The New York Times is not a trustworthy source.
The title image/animation serves a purpose. It's quite openly pornographic: exploits a subject, produces arousal, presents as objects some mysterious others, asks: how would it feel to be in or under their skin.
Countries are not "tinderboxes". Not being American helps to understand this.
Familiarize yourself with the history of political and religious violence in South Asia. The world was not created in Zuckerbergs dorm room.
Stop blaming Facebook for everything, be it Brexit, Trump or worse.
Collect empirical evidence. It could be that social media do not just accelerate the spread of conspiracy theories and violence, but just as well, and maybe even more so, the analysis of and response to conspiracy theories and violence.
Do not participate in the amplification of hysteria. Realize that hysteria is not a only a tech problem (amplification, "fanning the flames"), but also a people problem (anger, boredom, setting stuff on fire). Most importantly, do not fall for the meta-hysteria of the New York Times.
Amplification is not causation. Don't shoot the messenger (the "medium"). In case the messenger is the message, simply ignore her. Start with yourself, then help distract others.
Facebook is an addiction. Remember "opium for the masses"? This one doesn't sedate, it makes people nervous. It's more like "crack for the masses": living from quick fix to quick fix. "Its gamelike interface rewards engagement, delivering a dopamine boost when users accrue likes and responses". Remember that "deleting" yourself doesn't change anything (and doesn't work anyway). If you want to stop but cannot stop, seek help.
Finally, a bit of 9/12 2001 wisdom: if you feel stressed about faraway violence, stop posting on the internet. Turn off your computer. Get out and take a walk in the park. Be with people, observe animals, go swimming.
The middle distance fell away, so the grids (from small to large) that had supported the middle distance fell into disuse and ceased to be understandable. Two grids remained. The grid of two hundred million and the grid of intimacy. Everything else fell into disuse. There was a national life—a shimmer of national life—and intimate life. The distance between these two grids was very great. The distance was very frightening. People did not want to measure it. People began to lose a sense of what distance was and of what the usefulness of distance might be.

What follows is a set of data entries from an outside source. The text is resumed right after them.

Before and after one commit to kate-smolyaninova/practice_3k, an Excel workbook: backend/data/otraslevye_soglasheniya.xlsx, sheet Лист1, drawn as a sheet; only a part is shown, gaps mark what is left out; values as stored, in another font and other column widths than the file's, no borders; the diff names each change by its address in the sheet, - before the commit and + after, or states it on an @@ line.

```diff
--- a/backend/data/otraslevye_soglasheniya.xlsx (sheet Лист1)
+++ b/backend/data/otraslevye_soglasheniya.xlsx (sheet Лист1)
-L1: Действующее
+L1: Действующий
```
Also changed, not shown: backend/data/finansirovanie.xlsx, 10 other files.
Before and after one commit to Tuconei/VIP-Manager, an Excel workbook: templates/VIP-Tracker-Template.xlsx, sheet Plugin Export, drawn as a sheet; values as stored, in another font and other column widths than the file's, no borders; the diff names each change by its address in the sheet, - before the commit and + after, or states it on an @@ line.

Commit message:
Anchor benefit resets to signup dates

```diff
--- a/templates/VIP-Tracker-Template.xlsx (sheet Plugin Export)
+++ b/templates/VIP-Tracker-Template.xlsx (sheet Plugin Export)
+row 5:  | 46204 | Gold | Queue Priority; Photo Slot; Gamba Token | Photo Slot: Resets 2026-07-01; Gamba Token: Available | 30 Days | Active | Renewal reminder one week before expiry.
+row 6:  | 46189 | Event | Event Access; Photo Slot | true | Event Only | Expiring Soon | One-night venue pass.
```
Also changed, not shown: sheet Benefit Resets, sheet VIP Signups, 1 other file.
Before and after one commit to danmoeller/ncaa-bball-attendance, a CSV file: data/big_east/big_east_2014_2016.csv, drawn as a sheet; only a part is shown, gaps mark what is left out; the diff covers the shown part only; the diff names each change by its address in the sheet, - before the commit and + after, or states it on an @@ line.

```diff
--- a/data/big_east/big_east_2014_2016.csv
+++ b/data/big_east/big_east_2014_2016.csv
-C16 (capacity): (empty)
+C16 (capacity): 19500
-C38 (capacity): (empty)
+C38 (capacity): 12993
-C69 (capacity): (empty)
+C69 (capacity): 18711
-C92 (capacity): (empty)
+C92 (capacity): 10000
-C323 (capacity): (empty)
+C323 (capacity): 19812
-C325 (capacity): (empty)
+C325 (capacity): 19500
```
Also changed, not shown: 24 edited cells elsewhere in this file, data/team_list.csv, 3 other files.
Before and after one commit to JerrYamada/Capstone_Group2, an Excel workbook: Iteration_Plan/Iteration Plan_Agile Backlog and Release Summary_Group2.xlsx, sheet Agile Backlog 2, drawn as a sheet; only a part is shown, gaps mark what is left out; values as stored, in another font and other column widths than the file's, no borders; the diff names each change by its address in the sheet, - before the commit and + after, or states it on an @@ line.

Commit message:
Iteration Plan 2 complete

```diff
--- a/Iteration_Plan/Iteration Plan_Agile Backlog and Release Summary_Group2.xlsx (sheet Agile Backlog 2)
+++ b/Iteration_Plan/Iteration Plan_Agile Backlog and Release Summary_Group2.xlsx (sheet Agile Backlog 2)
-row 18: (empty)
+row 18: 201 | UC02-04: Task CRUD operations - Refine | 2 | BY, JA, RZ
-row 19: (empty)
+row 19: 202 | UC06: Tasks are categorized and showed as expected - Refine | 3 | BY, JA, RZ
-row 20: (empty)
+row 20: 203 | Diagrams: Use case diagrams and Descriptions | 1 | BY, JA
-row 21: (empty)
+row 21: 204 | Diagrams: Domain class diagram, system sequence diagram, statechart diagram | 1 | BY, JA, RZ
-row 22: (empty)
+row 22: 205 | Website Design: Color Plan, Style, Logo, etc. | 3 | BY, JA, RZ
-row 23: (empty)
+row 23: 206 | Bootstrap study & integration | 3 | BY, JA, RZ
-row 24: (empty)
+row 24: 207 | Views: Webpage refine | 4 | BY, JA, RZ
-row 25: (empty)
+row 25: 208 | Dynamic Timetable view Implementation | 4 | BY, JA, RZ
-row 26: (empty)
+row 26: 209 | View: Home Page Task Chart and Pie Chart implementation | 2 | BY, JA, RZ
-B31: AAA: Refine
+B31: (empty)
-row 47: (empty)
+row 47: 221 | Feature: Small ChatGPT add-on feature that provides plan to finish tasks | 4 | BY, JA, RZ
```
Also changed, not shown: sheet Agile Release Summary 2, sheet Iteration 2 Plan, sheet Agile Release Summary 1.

The fact that mere accidents intervene to confuse our situation unnecessarily, that my telegram should arrive at your office on an afternoon when you are not there, that your telegram should be incorrectly addressed, and finally, as I now see, the fact that my letter to your parents should be delayed by one day (it was mailed on Thursday as the enclosed receipt shows)—all this is bad enough, but things between us have reached such a point that even the gravest accident cannot make things worse. Today on receiving notification of your telephone call I could not very well leave the office, and anyway couldn't wait to hear as soon as possible what it was you wanted; besides, with unreasonable hope I thought you might be telephoning in order to rob your express letter of some of its acrimony—which is why I asked for the call to be put through to the Institute. That was a mistake; we haven't got a booth; there are always a lot of people hanging about in the president's anteroom where the telephone is, and as it happened one of the directors, a tiresome man, was standing behind me cracking jokes; I could have kicked him. As a result I couldn't hear properly, but above all for quite some time I couldn't even take in the meaning of your words. After all, I had reason to assume that my letter to your parents had arrived the day before, that you had known about it before sending your telegram and of course before writing your letter as well. Thus, on the telephone, apart from the fact that I couldn't hear properly, I couldn't help wondering what it was you wanted, and why in fact you had called me. Moreover with the sound of your voice—and this, after all, is why I am afraid of the telephone—that passionate longing to see you came over me again; the simplest method for clarifying everything and having everything clarified, was to come; so I said I am coming to Berlin.